  • Receive up to $300 back annually as statement credits for bookings through Capital One Travel, where you'll get Capital One's best prices on thousands of options
  • Get 10,000 bonus miles (equal to $100 towards travel) every year, starting on your first anniversary
  • Earn unlimited 10X miles on hotels and rental cars booked through Capital One Travel and 5X miles on flights booked through Capital One Travel
  • Earn unlimited 2X miles on all other purchases
  • Unlimited complimentary access for you and two guests to 1,400+ lounges, including Capital One Lounges and our Partner Lounge Network
  • Receive up to a $100 credit for Global Entry or TSA PreCheck®
  • Use your Venture X miles to easily cover travel expenses, including flights, hotels, rental cars and more—you can even transfer your miles to your choice of 15+ travel loyalty programs
  • Named editors' choice for "Best New Credit Card of 2021" by The Points Guy
  • Earn 10 miles per dollar when you book on Turo, the world's largest car sharing marketplace, through May 16, 2023
Best card for premium perks while traveling
TPG Editor‘s Rating
Card Rating is based on the opinion of TPG‘s editors and is not influenced by the card issuer.
4 / 5
Go to review
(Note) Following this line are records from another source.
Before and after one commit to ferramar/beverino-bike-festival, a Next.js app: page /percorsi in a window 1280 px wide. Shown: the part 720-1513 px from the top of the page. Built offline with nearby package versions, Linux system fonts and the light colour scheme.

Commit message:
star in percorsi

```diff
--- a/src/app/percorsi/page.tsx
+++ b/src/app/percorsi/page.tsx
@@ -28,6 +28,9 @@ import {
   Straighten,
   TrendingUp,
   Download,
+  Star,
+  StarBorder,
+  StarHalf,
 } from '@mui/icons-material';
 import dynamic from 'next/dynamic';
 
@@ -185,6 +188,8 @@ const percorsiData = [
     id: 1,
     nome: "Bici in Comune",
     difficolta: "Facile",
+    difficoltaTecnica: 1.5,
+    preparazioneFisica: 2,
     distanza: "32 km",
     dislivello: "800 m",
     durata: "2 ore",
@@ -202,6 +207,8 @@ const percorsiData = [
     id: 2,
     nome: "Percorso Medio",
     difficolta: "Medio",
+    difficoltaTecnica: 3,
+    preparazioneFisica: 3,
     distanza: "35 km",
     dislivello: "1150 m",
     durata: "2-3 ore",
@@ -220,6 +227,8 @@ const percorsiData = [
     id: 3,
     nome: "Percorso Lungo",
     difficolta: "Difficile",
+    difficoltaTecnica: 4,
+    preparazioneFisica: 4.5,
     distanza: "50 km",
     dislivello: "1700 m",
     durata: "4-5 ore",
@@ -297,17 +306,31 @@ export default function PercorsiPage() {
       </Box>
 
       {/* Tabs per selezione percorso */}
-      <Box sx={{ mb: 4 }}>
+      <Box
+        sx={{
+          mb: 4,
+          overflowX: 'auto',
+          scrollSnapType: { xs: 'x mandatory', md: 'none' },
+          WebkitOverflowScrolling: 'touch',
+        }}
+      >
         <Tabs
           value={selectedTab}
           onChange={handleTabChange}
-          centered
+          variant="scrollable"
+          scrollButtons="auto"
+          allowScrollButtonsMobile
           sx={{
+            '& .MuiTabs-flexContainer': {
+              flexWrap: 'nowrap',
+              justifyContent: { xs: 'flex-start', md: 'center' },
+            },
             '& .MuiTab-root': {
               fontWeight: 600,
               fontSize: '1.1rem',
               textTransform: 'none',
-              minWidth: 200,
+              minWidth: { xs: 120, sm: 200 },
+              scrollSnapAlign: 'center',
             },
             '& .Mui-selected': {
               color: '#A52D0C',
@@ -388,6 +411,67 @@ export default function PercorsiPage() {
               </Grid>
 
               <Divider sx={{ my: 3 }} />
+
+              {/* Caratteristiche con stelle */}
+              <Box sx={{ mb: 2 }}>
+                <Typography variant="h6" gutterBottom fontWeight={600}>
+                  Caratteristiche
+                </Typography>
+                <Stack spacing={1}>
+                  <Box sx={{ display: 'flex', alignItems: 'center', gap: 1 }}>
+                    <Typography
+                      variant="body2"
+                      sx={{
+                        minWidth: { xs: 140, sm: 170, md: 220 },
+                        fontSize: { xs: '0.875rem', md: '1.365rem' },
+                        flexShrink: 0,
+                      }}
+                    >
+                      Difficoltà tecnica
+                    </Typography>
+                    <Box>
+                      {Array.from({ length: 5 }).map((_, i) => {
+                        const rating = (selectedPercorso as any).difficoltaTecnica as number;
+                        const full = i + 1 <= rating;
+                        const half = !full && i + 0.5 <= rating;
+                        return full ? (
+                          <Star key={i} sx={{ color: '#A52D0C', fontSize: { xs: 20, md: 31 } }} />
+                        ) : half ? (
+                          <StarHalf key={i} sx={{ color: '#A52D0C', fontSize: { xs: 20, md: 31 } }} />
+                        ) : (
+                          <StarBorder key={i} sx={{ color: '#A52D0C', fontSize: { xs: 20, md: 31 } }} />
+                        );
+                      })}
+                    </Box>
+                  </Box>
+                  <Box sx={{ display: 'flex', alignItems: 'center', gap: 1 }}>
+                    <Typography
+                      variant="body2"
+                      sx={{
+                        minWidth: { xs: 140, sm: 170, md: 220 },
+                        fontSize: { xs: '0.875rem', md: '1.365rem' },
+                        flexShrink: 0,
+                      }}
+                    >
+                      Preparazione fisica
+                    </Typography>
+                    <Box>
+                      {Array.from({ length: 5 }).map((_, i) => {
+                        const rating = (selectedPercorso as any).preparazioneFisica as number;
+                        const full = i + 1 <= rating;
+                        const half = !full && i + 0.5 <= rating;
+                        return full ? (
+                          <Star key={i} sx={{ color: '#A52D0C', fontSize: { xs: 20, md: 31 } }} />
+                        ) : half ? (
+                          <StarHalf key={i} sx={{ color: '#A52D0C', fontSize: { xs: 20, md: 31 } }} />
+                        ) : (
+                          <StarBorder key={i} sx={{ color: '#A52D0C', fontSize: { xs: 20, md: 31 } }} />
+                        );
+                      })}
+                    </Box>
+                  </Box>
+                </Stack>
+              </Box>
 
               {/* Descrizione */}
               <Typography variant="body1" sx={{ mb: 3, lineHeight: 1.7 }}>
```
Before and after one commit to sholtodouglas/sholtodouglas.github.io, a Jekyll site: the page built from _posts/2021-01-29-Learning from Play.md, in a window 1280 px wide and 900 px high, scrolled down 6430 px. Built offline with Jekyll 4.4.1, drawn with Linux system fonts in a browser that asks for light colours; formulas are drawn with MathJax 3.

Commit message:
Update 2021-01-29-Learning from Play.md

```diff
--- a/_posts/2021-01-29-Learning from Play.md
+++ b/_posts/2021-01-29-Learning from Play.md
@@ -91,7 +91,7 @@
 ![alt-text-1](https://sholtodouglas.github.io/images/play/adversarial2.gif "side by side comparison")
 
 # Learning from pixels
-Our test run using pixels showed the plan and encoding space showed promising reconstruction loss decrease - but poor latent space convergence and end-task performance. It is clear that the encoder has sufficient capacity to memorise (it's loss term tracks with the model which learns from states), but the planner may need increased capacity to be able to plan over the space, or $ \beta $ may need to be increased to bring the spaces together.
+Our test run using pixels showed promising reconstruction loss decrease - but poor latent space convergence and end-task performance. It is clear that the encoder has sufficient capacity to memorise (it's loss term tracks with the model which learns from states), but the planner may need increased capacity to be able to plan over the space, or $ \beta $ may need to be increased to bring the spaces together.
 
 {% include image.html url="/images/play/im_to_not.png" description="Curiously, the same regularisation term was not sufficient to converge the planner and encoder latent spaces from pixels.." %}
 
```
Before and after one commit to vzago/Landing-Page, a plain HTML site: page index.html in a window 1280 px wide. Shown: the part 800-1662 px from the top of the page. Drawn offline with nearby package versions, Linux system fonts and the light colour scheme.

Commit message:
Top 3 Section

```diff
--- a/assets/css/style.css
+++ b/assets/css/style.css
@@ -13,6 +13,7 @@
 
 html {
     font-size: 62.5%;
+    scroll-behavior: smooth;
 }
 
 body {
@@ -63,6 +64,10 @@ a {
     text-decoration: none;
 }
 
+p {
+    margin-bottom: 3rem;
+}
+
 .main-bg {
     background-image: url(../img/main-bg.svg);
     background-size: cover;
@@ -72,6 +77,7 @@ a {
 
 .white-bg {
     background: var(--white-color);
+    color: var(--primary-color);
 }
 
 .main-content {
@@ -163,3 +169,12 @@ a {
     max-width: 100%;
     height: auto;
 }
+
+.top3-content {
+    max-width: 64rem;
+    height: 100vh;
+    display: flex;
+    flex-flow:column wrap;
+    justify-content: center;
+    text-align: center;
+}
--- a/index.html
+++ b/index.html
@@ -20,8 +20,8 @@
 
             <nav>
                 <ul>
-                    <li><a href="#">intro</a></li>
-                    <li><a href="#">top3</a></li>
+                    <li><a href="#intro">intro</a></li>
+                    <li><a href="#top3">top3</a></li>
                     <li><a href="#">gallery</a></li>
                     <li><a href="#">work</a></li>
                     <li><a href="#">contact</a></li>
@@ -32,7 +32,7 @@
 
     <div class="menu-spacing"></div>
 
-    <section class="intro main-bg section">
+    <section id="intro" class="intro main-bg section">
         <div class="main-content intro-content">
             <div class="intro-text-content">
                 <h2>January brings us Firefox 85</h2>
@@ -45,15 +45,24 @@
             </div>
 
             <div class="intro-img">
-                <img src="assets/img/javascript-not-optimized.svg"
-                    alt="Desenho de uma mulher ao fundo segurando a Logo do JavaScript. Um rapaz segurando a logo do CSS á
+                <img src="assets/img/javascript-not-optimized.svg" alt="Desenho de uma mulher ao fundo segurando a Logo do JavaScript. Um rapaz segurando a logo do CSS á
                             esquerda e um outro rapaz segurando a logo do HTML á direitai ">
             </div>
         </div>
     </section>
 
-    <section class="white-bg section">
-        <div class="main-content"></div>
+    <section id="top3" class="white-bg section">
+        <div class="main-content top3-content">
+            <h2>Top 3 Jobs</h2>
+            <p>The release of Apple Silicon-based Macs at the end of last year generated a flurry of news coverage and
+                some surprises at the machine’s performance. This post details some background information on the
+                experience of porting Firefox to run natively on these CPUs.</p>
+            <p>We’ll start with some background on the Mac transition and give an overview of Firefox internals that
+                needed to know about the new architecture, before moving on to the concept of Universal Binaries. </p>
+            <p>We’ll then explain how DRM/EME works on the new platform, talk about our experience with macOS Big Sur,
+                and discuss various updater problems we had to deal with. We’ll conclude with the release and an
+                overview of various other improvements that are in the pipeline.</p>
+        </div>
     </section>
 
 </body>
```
Rewards Rate

10XEarn unlimited 10X miles on hotels and rental cars booked through Capital One Travel
5X5X miles on flights booked through Capital One Travel.
2X2 Miles per dollar on every purchase, every day
  • Intro Offer
    Earn 75,000 bonus miles when you spend $4,000 on purchases in the first 3 months from account opening, equal to $750 in travel

    75,000 bonus miles
  • Annual Fee

    $395
  • Recommended Credit
    Credit ranges are a variation of FICO© Score 8, one of many types of credit scores lenders may use when considering your credit card application.

    740-850
    Excellent

Why We Chose It

The Capital One Venture X card is one of the best all-round travel credit cards ever launched. Not only is it offering a tremendous welcome bonus, but cardholders can earn tons of miles on everyday spending and receive a 10,000-mile anniversary bonus to boot. Its annual fee is $395, but cardholders can count on up to $300 in statement credits toward travel booked through Capital One Travel each year and other valuable benefits like access to Priority Pass lounges and Capital One’s own growing family of airport lounges.

Pros

  • Excellent welcome offer worth 75,000 miles after you spend $4,000 on purchases in the first three months.
  • Up to $300 in annual travel statement credits toward bookings make through Capital One Travel.
  • 10,000 bonus miles (worth $100 toward travel) each account anniversary.

Cons

  • The $395 annual fee might be expensive for some, but this card’s benefits provide much more value than that.
  • If you don’t travel frequently, this might not be the best card for you.
  • Earn 75,000 bonus miles when you spend $4,000 on purchases in the first 3 months from account opening, equal to $750 in travel
  • Receive up to $300 back annually as statement credits for bookings through Capital One Travel, where you'll get Capital One's best prices on thousands of options
  • Get 10,000 bonus miles (equal to $100 towards travel) every year, starting on your first anniversary
  • Earn unlimited 10X miles on hotels and rental cars booked through Capital One Travel and 5X miles on flights booked through Capital One Travel
  • Earn unlimited 2X miles on all other purchases
  • Unlimited complimentary access for you and two guests to 1,400+ lounges, including Capital One Lounges and our Partner Lounge Network
  • Receive up to a $100 credit for Global Entry or TSA PreCheck®
  • Use your Venture X miles to easily cover travel expenses, including flights, hotels, rental cars and more—you can even transfer your miles to your choice of 15+ travel loyalty programs
  • Named editors' choice for "Best New Credit Card of 2021" by The Points Guy
  • Earn 10 miles per dollar when you book on Turo, the world's largest car sharing marketplace, through May 16, 2023